Each record below is to be retyped exactly, with its pictures omitted.
*** RECORDS FOR THIS EXERCISE Section Begins ***
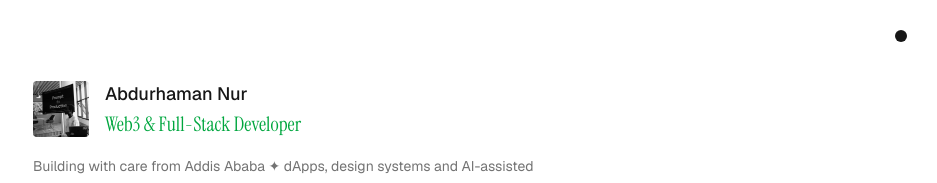
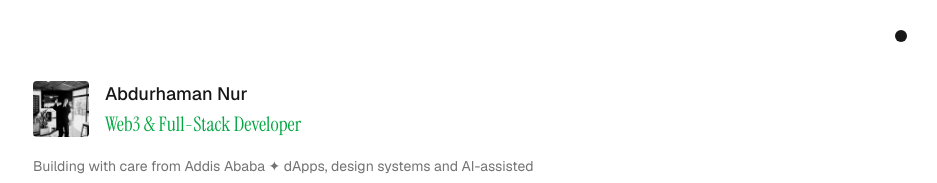
Before and after one commit to abdunur-dev/portfolio--qm, a Next.js app: page / in a window 1280 px wide. Shown: the top 183 px of the page, without its empty margins (343-1280 px from the left). Built offline with nearby package versions, Linux system fonts and the light colour scheme; no server answers; the database is empty.

Commit message:
feat: update home page portrait photo to Raycast meetup speaking photo

```diff
--- a/app/page.tsx
+++ b/app/page.tsx
@@ -19,7 +19,7 @@ export default async function HomePage() {
               src="/images/burhan-portrait.jpg"
               alt="Abdurhaman Nur"
               size={56}
-              className="size-14 rounded-sm object-cover"
+              className="size-14 rounded-sm object-cover object-top"
             />
             <div className="flex flex-col gap-0.5">
               <h1 className="text-lg font-medium text-highlighted">Abdurhaman Nur</h1>
```
Also changed, not shown: public/images/burhan-portrait.jpg.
*** RECORDS FOR THIS EXERCISE Section Ends ***
◆ REPLY
Before and after one commit to abdunur-dev/portfolio--qm, a Next.js app: page / in a window 1280 px wide. Shown: the top 183 px of the page, without its empty margins (343-1280 px from the left). Built offline with nearby package versions, Linux system fonts and the light colour scheme; no server answers; the database is empty.

Commit message:
feat: update home page portrait photo to Raycast meetup speaking photo

```diff
--- a/app/page.tsx
+++ b/app/page.tsx
@@ -19,7 +19,7 @@ export default async function HomePage() {
               src="/images/burhan-portrait.jpg"
               alt="Abdurhaman Nur"
               size={56}
-              className="size-14 rounded-sm object-cover"
+              className="size-14 rounded-sm object-cover object-top"
             />
             <div className="flex flex-col gap-0.5">
               <h1 className="text-lg font-medium text-highlighted">Abdurhaman Nur</h1>
```
Also changed, not shown: public/images/burhan-portrait.jpg.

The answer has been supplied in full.